[[ Data supplied, beginning ]]

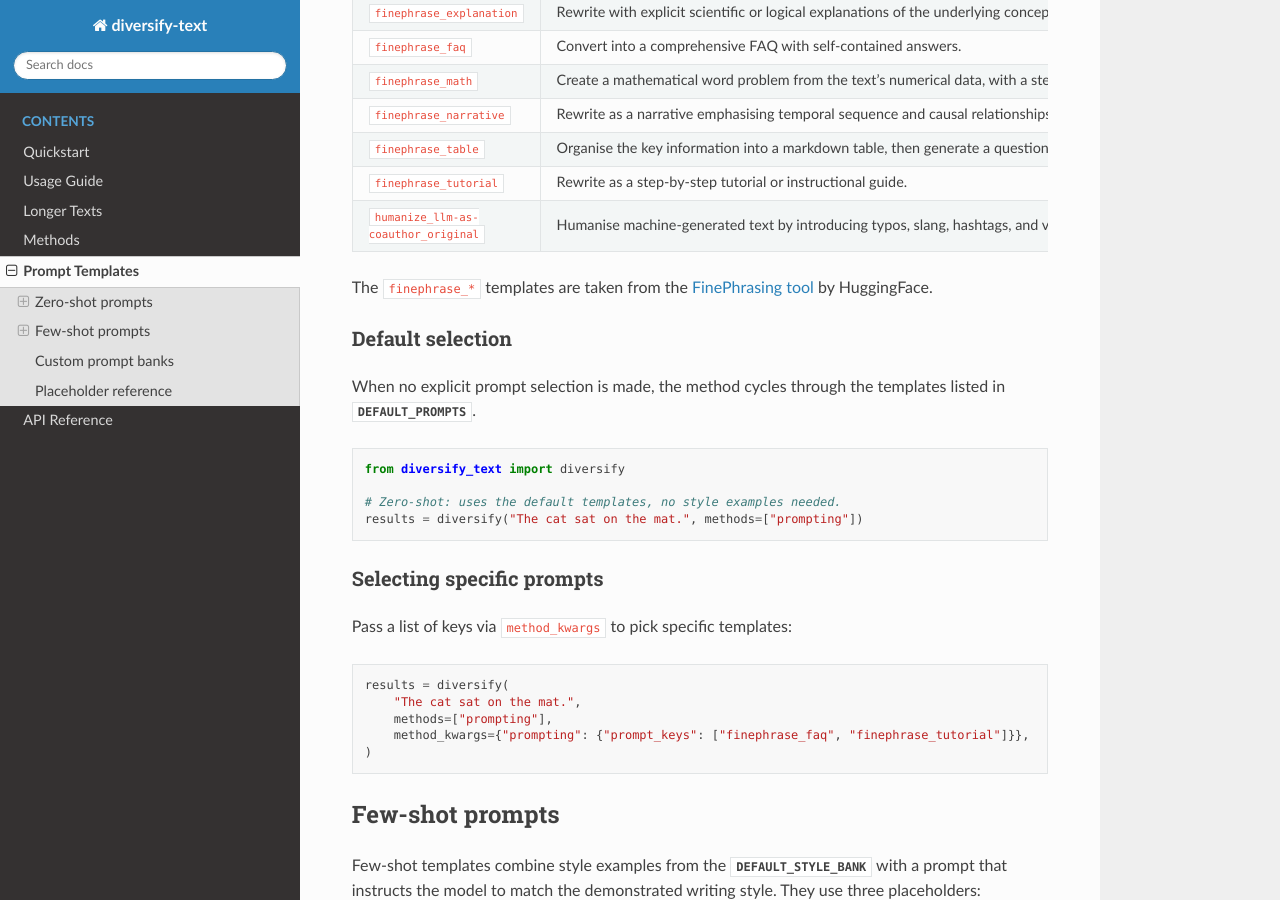
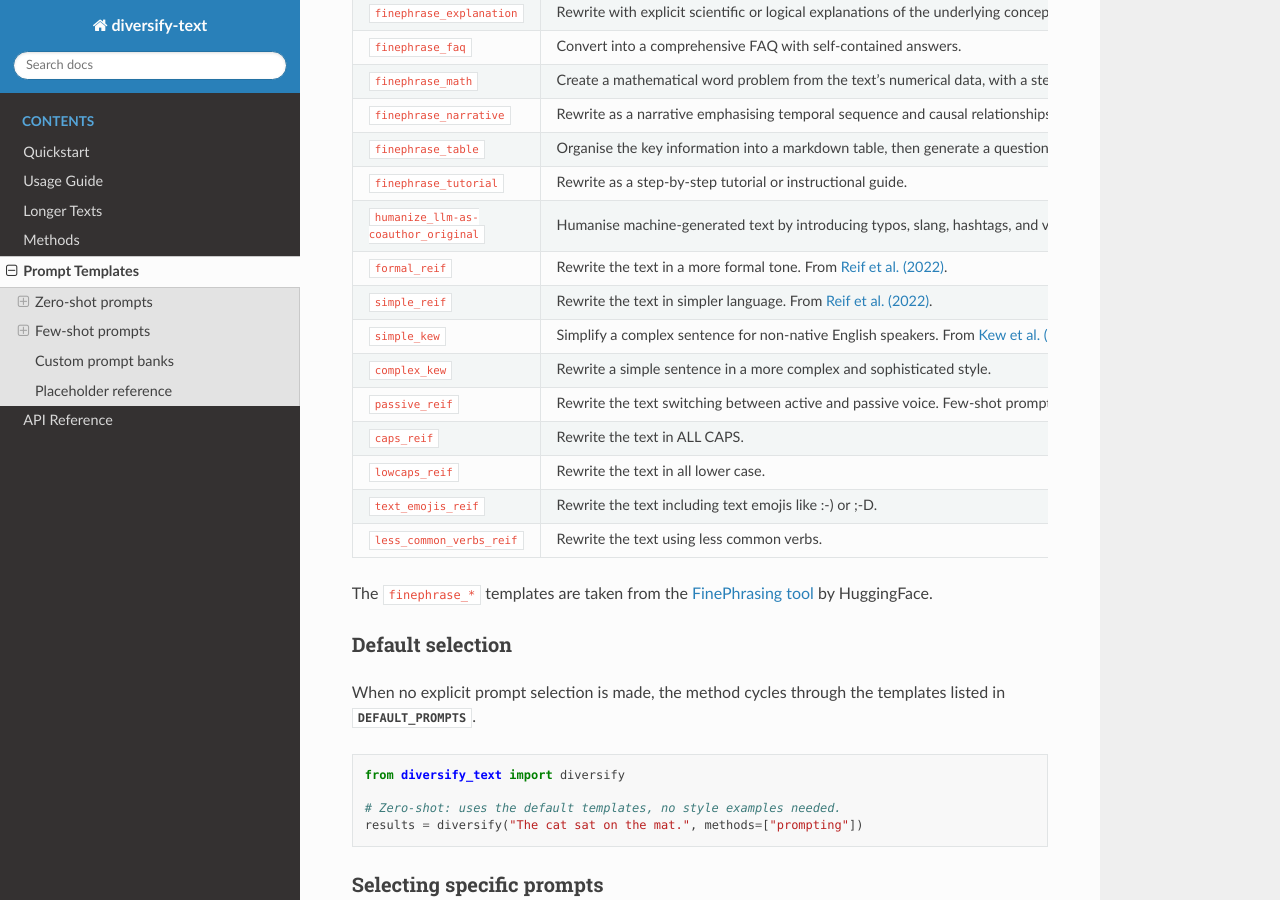
Before and after one commit to AnnaWegmann/diversify_text, a Sphinx documentation site: the page built from docs/prompts.rst, in a window 1280 px wide and 900 px high, scrolled down 835 px. Built offline with Sphinx 7.4.7 and the Read the Docs theme 3.1.0, drawn with Linux system fonts in a browser that asks for light colours.

Commit message:
- WYSIWYG update

```diff
--- a/docs/prompts.rst
+++ b/docs/prompts.rst
@@ -57,6 +57,29 @@ All zero-shot templates are stored in
      - Humanise machine-generated text by introducing typos, slang, hashtags,
        and varied casing (no emojis).
        From `Zhang et al. (2024) <https://arxiv.org/abs/2401.05952>`_.
+   * - ``formal_reif``
+     - Rewrite the text in a more formal tone.
+       From `Reif et al. (2022) <https://arxiv.org/abs/2109.03910>`_.
+   * - ``simple_reif``
+     - Rewrite the text in simpler language.
+       From `Reif et al. (2022) <https://arxiv.org/abs/2109.03910>`_.
+   * - ``simple_kew``
+     - Simplify a complex sentence for non-native English speakers.
+       From `Kew et al. (2023) <https://aclanthology.org/2023.emnlp-main.821.pdf>`_.
+   * - ``complex_kew``
+     - Rewrite a simple sentence in a more complex and sophisticated style.
+   * - ``passive_reif``
+     - Rewrite the text switching between active and passive voice.
+       Few-shot prompt with examples.
+       From `Reif et al. (2022) <https://arxiv.org/abs/2109.03910>`_.
+   * - ``caps_reif``
+     - Rewrite the text in ALL CAPS.
+   * - ``lowcaps_reif``
+     - Rewrite the text in all lower case.
+   * - ``text_emojis_reif``
+     - Rewrite the text including text emojis like :-) or ;-D.
+   * - ``less_common_verbs_reif``
+     - Rewrite the text using less common verbs.
 
 The ``finephrase_*`` templates are taken from the
 `FinePhrasing tool <https://huggingface.co/spaces/HuggingFaceFW/finephrase>`_
```
Also changed, not shown: README.md (+25 -0 lines), docs/quickstart.rst (+30 -5 lines), 1 other file.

[[ Data supplied, end ]]

Directions
Everything in the records must be returned exactly, except the pictures.

Expected answer
Before and after one commit to AnnaWegmann/diversify_text, a Sphinx documentation site: the page built from docs/prompts.rst, in a window 1280 px wide and 900 px high, scrolled down 835 px. Built offline with Sphinx 7.4.7 and the Read the Docs theme 3.1.0, drawn with Linux system fonts in a browser that asks for light colours.

Commit message:
- WYSIWYG update

```diff
--- a/docs/prompts.rst
+++ b/docs/prompts.rst
@@ -57,6 +57,29 @@ All zero-shot templates are stored in
      - Humanise machine-generated text by introducing typos, slang, hashtags,
        and varied casing (no emojis).
        From `Zhang et al. (2024) <https://arxiv.org/abs/2401.05952>`_.
+   * - ``formal_reif``
+     - Rewrite the text in a more formal tone.
+       From `Reif et al. (2022) <https://arxiv.org/abs/2109.03910>`_.
+   * - ``simple_reif``
+     - Rewrite the text in simpler language.
+       From `Reif et al. (2022) <https://arxiv.org/abs/2109.03910>`_.
+   * - ``simple_kew``
+     - Simplify a complex sentence for non-native English speakers.
+       From `Kew et al. (2023) <https://aclanthology.org/2023.emnlp-main.821.pdf>`_.
+   * - ``complex_kew``
+     - Rewrite a simple sentence in a more complex and sophisticated style.
+   * - ``passive_reif``
+     - Rewrite the text switching between active and passive voice.
+       Few-shot prompt with examples.
+       From `Reif et al. (2022) <https://arxiv.org/abs/2109.03910>`_.
+   * - ``caps_reif``
+     - Rewrite the text in ALL CAPS.
+   * - ``lowcaps_reif``
+     - Rewrite the text in all lower case.
+   * - ``text_emojis_reif``
+     - Rewrite the text including text emojis like :-) or ;-D.
+   * - ``less_common_verbs_reif``
+     - Rewrite the text using less common verbs.
 
 The ``finephrase_*`` templates are taken from the
 `FinePhrasing tool <https://huggingface.co/spaces/HuggingFaceFW/finephrase>`_
```
Also changed, not shown: README.md (+25 -0 lines), docs/quickstart.rst (+30 -5 lines), 1 other file.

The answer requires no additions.